How the rules and payoff structure are organized greatly affects the outcome of the divorce game. Because the professionals establish the rules and structure the payoffs, they gain control of the process. This is neither good nor bad- just the fact. As an example of a rule,mediators often make it clear that there are no interruptions when one person is talking, until that person has finished. Some mediators even use a “talking stick,”to enforce the rule. Taking turns communicating undercuts emotional escalation, and makes for better listening to each other. As another example of a rule, attorneys might insist on four-way negotiations in order to maximize basic communication principles, to ensure that everyone has the same information or to facilitate a convergence of expectationson settlement solutions. As an example of apayoff structure, the standard might be an equitable division of property and debt at the time of the divorce which will have one effect on the negotiations and settlement options. As alternative to that rule, it could be agreed that the goal is for both spouses to have the same wealth level five years after the divorce, which will have a completely different effect on negotiations and settlement options.

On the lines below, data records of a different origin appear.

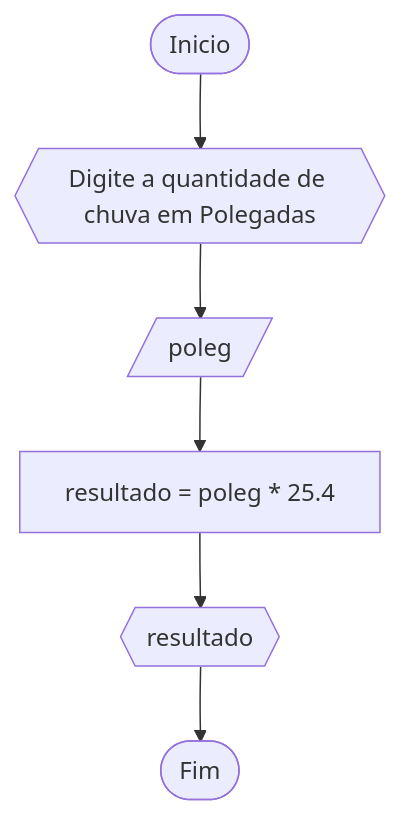
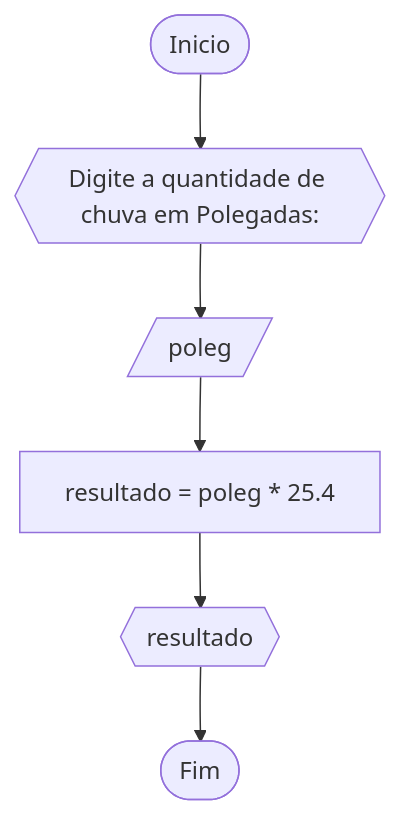
One commit to eryckmike/Unifor changed the third of 10 diagrams in RLA/Lista2_exercicios.md. Above: the diagram before and after it, drawn with Mermaid. The commit also changed other lines of this file, not shown here.

````diff
--- a/RLA/Lista2_exercicios.md
+++ b/RLA/Lista2_exercicios.md
@@ -23,8 +44,8 @@
 ```mermaid
 flowchart TD 
-A([Inicio]) --> B{{Digite a quantidade de chuva em Polegadas}}
+A([Inicio]) --> B{{Digite a quantidade de chuva em Polegadas:}}
 B --> C[/poleg/]
 C --> D[resultado = poleg * 25.4]
 D --> E{{resultado}}
 E --> F([Fim])
 ```
````
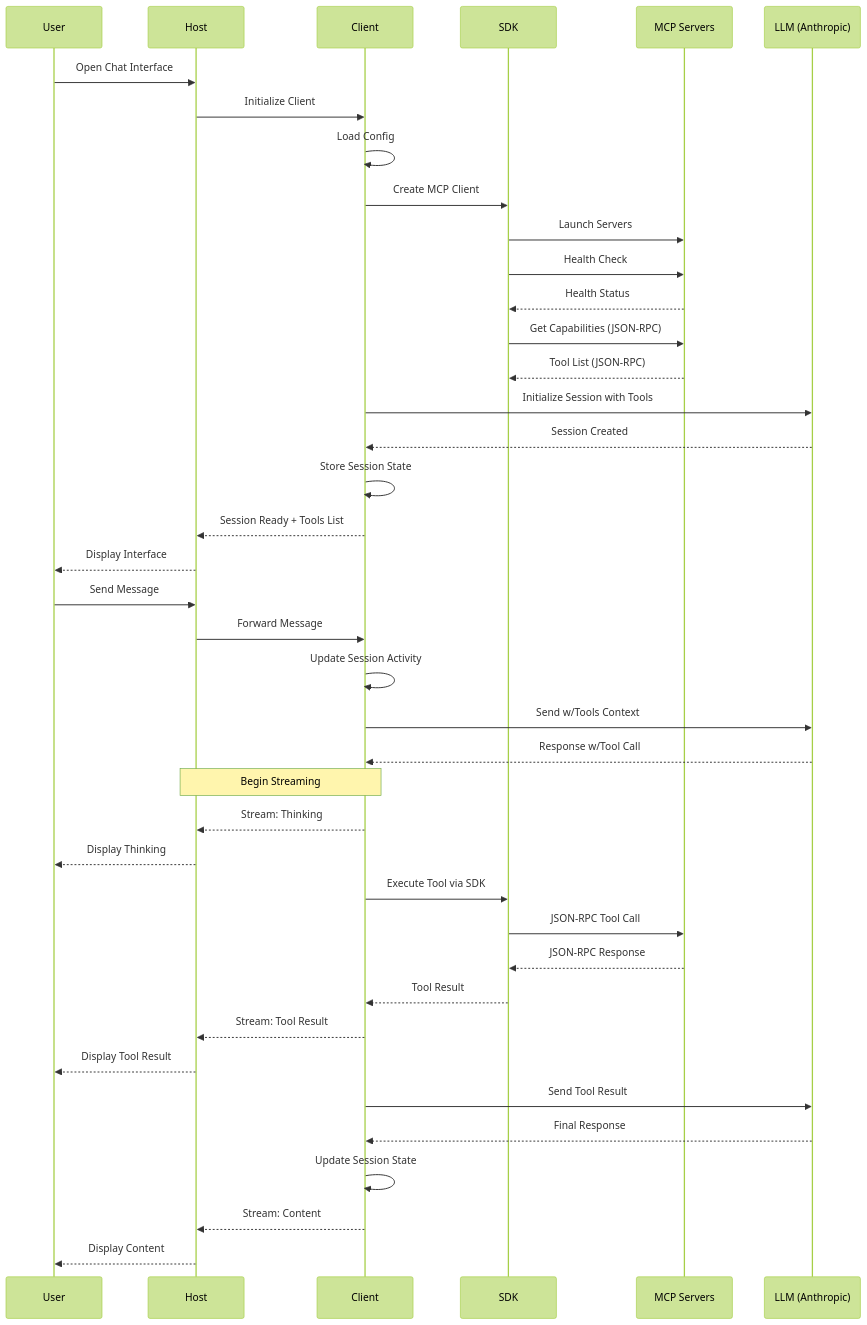
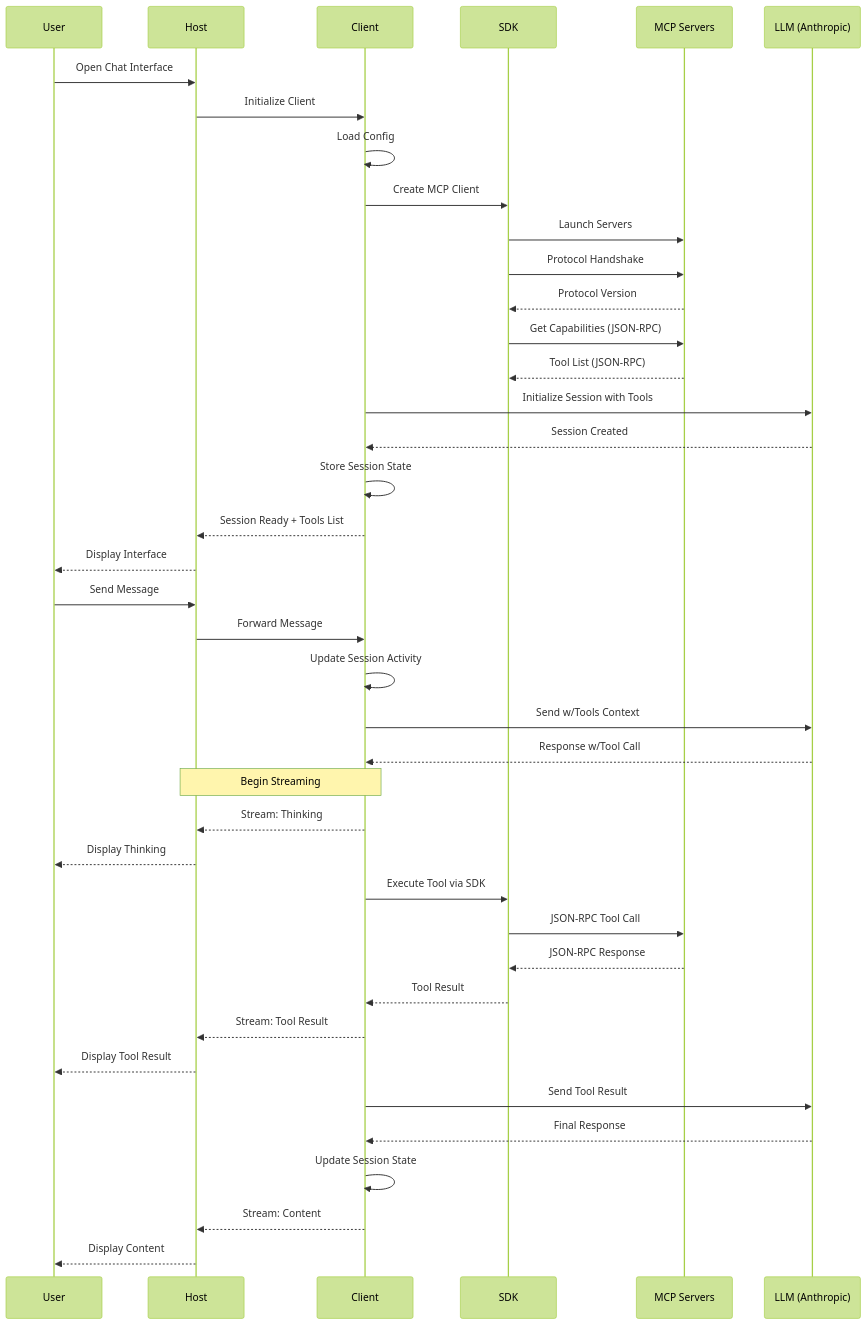
One commit to RinardNick/client_mcp changed the first of 4 diagrams in dataflow.md. Above: the diagram before and after it, drawn with Mermaid (forest theme). The commit also changed other lines of this file and 2 other files, not shown here.

````diff
--- a/dataflow.md
+++ b/dataflow.md
@@ -63,49 +63,49 @@
 ```mermaid
 sequenceDiagram
     participant U as User
     participant H as Host
     participant C as Client
     participant S as SDK
     participant M as MCP Servers
     participant L as LLM (Anthropic)
 
     %% Initialization Flow
     U->>H: Open Chat Interface
     H->>C: Initialize Client
     C->>C: Load Config
     C->>S: Create MCP Client
     S->>M: Launch Servers
-    S->>M: Health Check
-    M-->>S: Health Status
+    S->>M: Protocol Handshake
+    M-->>S: Protocol Version
     S->>M: Get Capabilities (JSON-RPC)
     M-->>S: Tool List (JSON-RPC)
     C->>L: Initialize Session with Tools
     L-->>C: Session Created
     C->>C: Store Session State
     C-->>H: Session Ready + Tools List
     H-->>U: Display Interface
 
     %% Message Flow
     U->>H: Send Message
     H->>C: Forward Message
     C->>C: Update Session Activity
     C->>L: Send w/Tools Context
     L-->>C: Response w/Tool Call
 
     Note over H,C: Begin Streaming
     C-->>H: Stream: Thinking
     H-->>U: Display Thinking
 
     C->>S: Execute Tool via SDK
     S->>M: JSON-RPC Tool Call
     M-->>S: JSON-RPC Response
     S-->>C: Tool Result
     C-->>H: Stream: Tool Result
     H-->>U: Display Tool Result
 
     C->>L: Send Tool Result
     L-->>C: Final Response
     C->>C: Update Session State
     C-->>H: Stream: Content
     H-->>U: Display Content
 ```
````
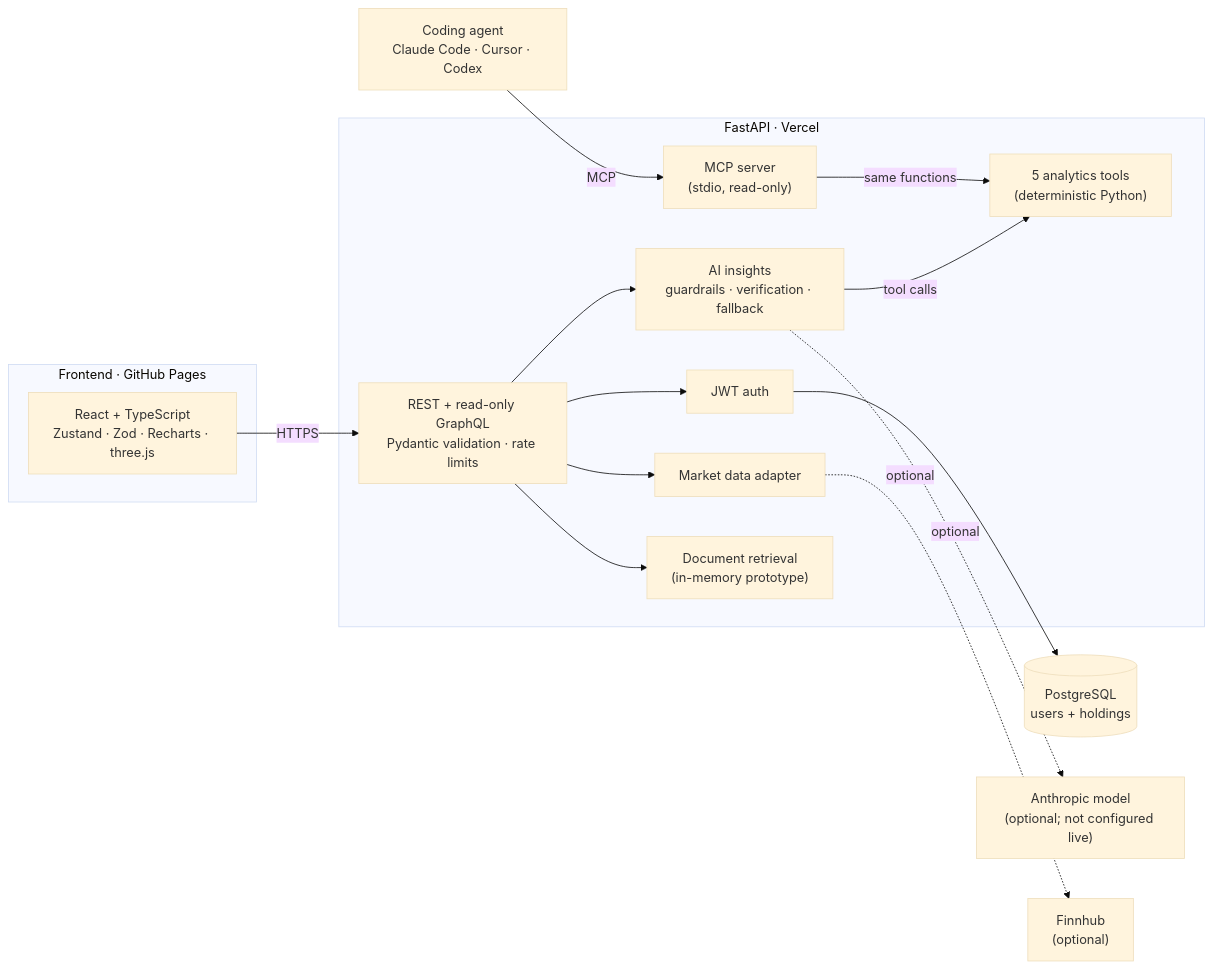
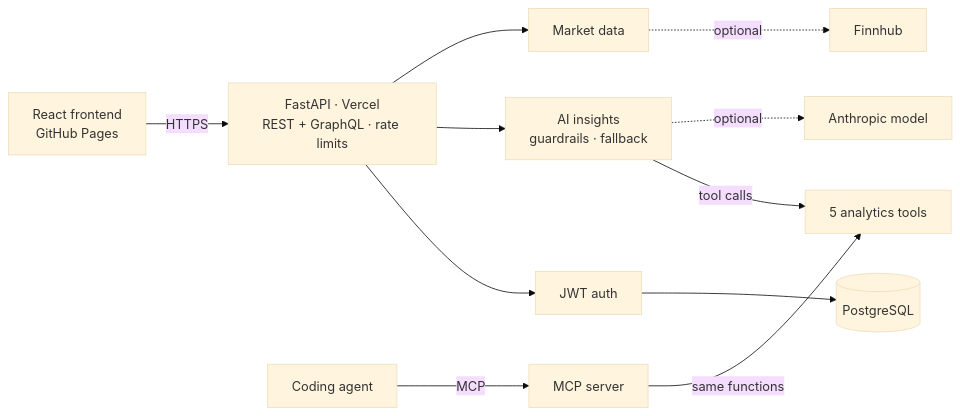
Before and after one commit to FarnazNK/finvision: the first of 2 diagrams in README.md, drawn with Mermaid (base theme). The commit also changed other lines of this file and 1 other file, not shown here.

First line of the commit message:
docs: tighten the README (2.8k → 1.4k words), fix stale counts and live status

````diff
--- a/README.md
+++ b/README.md
@@ -78,29 +43,9 @@
 ```mermaid
 flowchart LR
-    subgraph FE["Frontend · GitHub Pages"]
-        UI["React + TypeScript<br/>Zustand · Zod · Recharts · three.js"]
-    end
-
-    subgraph BE["FastAPI · Vercel"]
-        API["REST + read-only GraphQL<br/>Pydantic validation · rate limits"]
-        Auth["JWT auth"]
-        Insights["AI insights<br/>guardrails · verification · fallback"]
-        Tools["5 analytics tools<br/>(deterministic Python)"]
-        MCP["MCP server<br/>(stdio, read-only)"]
-        Market["Market data adapter"]
-        Research["Document retrieval<br/>(in-memory prototype)"]
-    end
-
-    DB[("PostgreSQL<br/>users + holdings")]
-    LLM["Anthropic model<br/>(optional; not configured live)"]
-    Agent["Coding agent<br/>Claude Code · Cursor · Codex"]
-    Finnhub["Finnhub<br/>(optional)"]
-
-    UI -->|HTTPS| API
-    API --> Auth --> DB
-    API --> Insights -->|tool calls| Tools
-    Insights -.->|optional| LLM
-    API --> Market -.->|optional| Finnhub
-    API --> Research
-    Agent -->|MCP| MCP -->|same functions| Tools
+    UI["React frontend<br/>GitHub Pages"] -->|HTTPS| API["FastAPI · Vercel<br/>REST + GraphQL · rate limits"]
+    API --> Auth["JWT auth"] --> DB[("PostgreSQL")]
+    API --> Insights["AI insights<br/>guardrails · fallback"] -->|tool calls| Tools["5 analytics tools"]
+    Insights -.->|optional| LLM["Anthropic model"]
+    API --> Market["Market data"] -.->|optional| Finnhub["Finnhub"]
+    Agent["Coding agent"] -->|MCP| MCP["MCP server"] -->|same functions| Tools
 ```
````
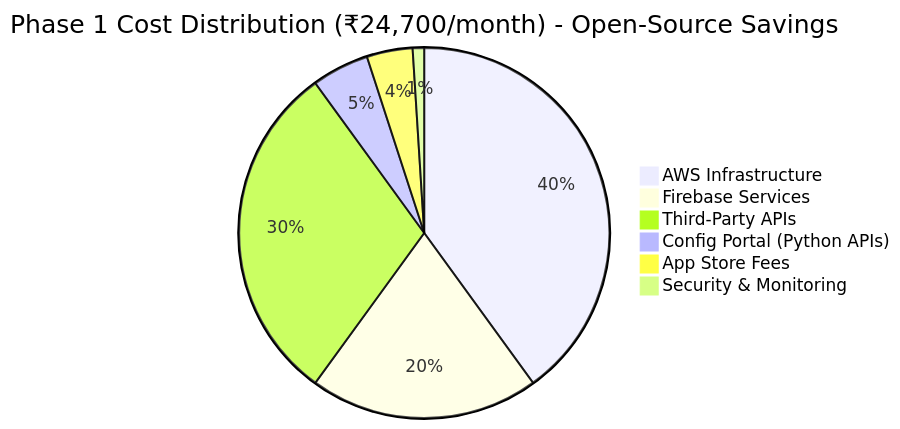
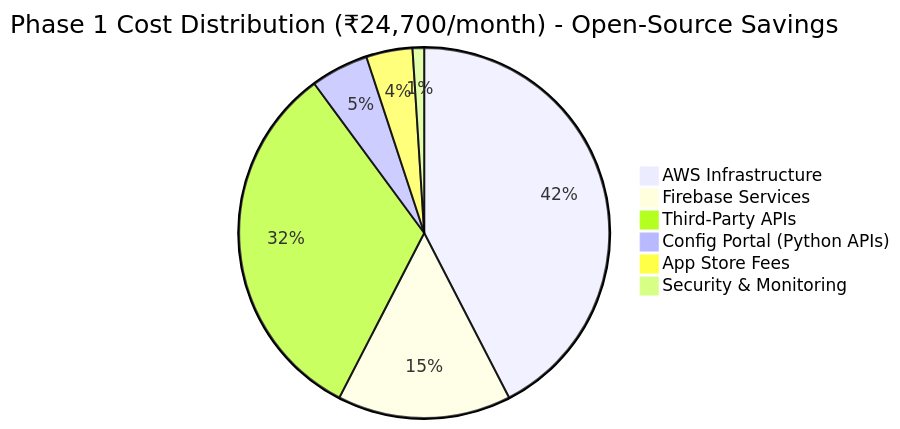
Diagram 16 of 18 in discovery/deployment-design.md (manizvlabs/agentmitra), drawn with Mermaid before and after one commit. The commit also changed other lines of this file, not shown here.

First line of the commit message:
fix: replace all Amazon Cognito and Firebase Auth references with Custom OAuth2/JWT Service

````diff
--- a/discovery/deployment-design.md
+++ b/discovery/deployment-design.md
@@ -3042,9 +3042,9 @@
 ```mermaid
 pie title Phase 1 Cost Distribution (₹24,700/month) - Open-Source Savings
-    "AWS Infrastructure" : 40
-    "Firebase Services" : 20
-    "Third-Party APIs" : 30
+    "AWS Infrastructure" : 42
+    "Firebase Services" : 15
+    "Third-Party APIs" : 32
     "Config Portal (Python APIs)" : 5
     "App Store Fees" : 4
     "Security & Monitoring" : 1
 ```
````
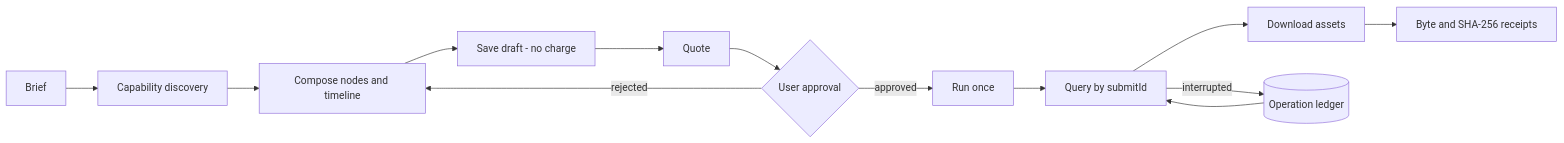
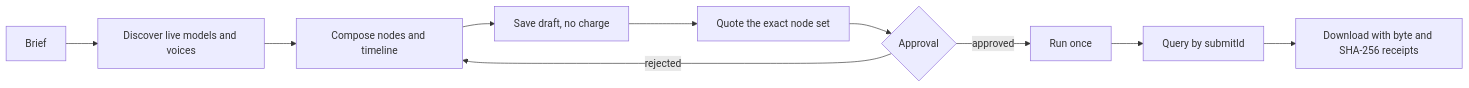
The diagram in README.md (full-aigc-plugins/dreamina-canvas-plugin), drawn with Mermaid before and after one commit. The commit also changed other lines of this file and 3 other files, not shown here.

````diff
--- a/README.md
+++ b/README.md
@@ -148,15 +50,12 @@
 ```mermaid
 flowchart LR
-    A[Brief] --> B[Capability discovery]
+    A[Brief] --> B[Discover live models and voices]
     B --> C[Compose nodes and timeline]
-    C --> D[Save draft - no charge]
-    D --> E[Quote]
-    E --> F{User approval}
+    C --> D[Save draft, no charge]
+    D --> E[Quote the exact node set]
+    E --> F{Approval}
     F -->|approved| G[Run once]
     F -->|rejected| C
     G --> H[Query by submitId]
-    H --> I[Download assets]
-    I --> J[Byte and SHA-256 receipts]
-    H -->|interrupted| K[(Operation ledger)]
-    K --> H
+    H --> I[Download with byte and SHA-256 receipts]
 ```
````
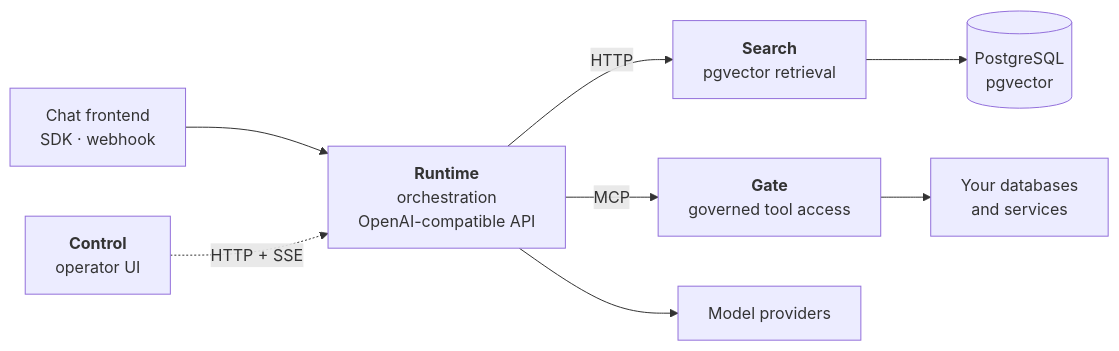
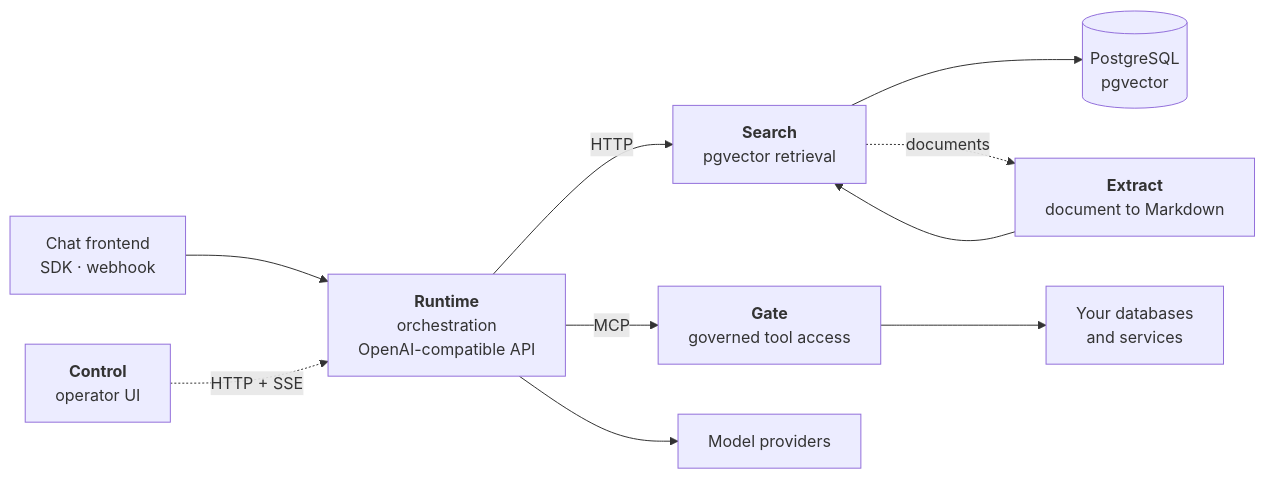
One commit to Abillify/atf changed the diagram in README.md. Above: the diagram before and after it, drawn with Mermaid. The commit also changed other lines of this file and 128 other files, not shown here.

````diff
--- a/README.md
+++ b/README.md
@@ -94,11 +94,13 @@
 ```mermaid
 flowchart LR
     client["Chat frontend<br/>SDK · webhook"] --> runtime
     control["<b>Control</b><br/>operator UI"] -.->|HTTP + SSE| runtime
     runtime["<b>Runtime</b><br/>orchestration<br/>OpenAI-compatible API"]
     runtime -->|HTTP| search["<b>Search</b><br/>pgvector retrieval"]
     runtime -->|MCP| gate["<b>Gate</b><br/>governed tool access"]
     runtime --> models["Model providers"]
     gate --> systems["Your databases<br/>and services"]
     search --> pg[("PostgreSQL<br/>pgvector")]
+    search -.->|documents| extract["<b>Extract</b><br/>document to Markdown"]
+    extract --> search
 ```
````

As we discuss in both of our books, the traditional family law system has rules and payoff structures that tend to promote conflict, self-defeating choices and less than optimal outcomes for parties. The bad news is that the historical momentum behind the traditional family law system makes it very difficult to change. The good news is that law does not need to change for lawyers, especially, to change the rules and payoff structure in order to optimize outcomes for their clients. Different rules and payoffs can be agreed to and implemented by professionals in negotiations and mediation.
In subsequent blogs, we will explore some of those changes and the rationale undergirding them.
Game Theory and the Transformation of Family Law, has more of a focus on theory and research, and Winning Negotiation and Mediation Strategies in Divorce, has more of a focus on the pragmatic application of the model developed in the first book, both available from Unhooked Books at www.unhookedbooks.com.
It is believed that the talking stick originated in native American traditions, where a talking stick is held by one person at a time, and that person is the only person allowed to speak. The stick can be requested and is passed when one person has finished speaking. The group leader (e.g., a mediator) enforces the rule, usually with reminders.
Convergence of expectations means that when people speak face to face about a problem or disagreement, options for a solution or agreement begin to emerge and become clear.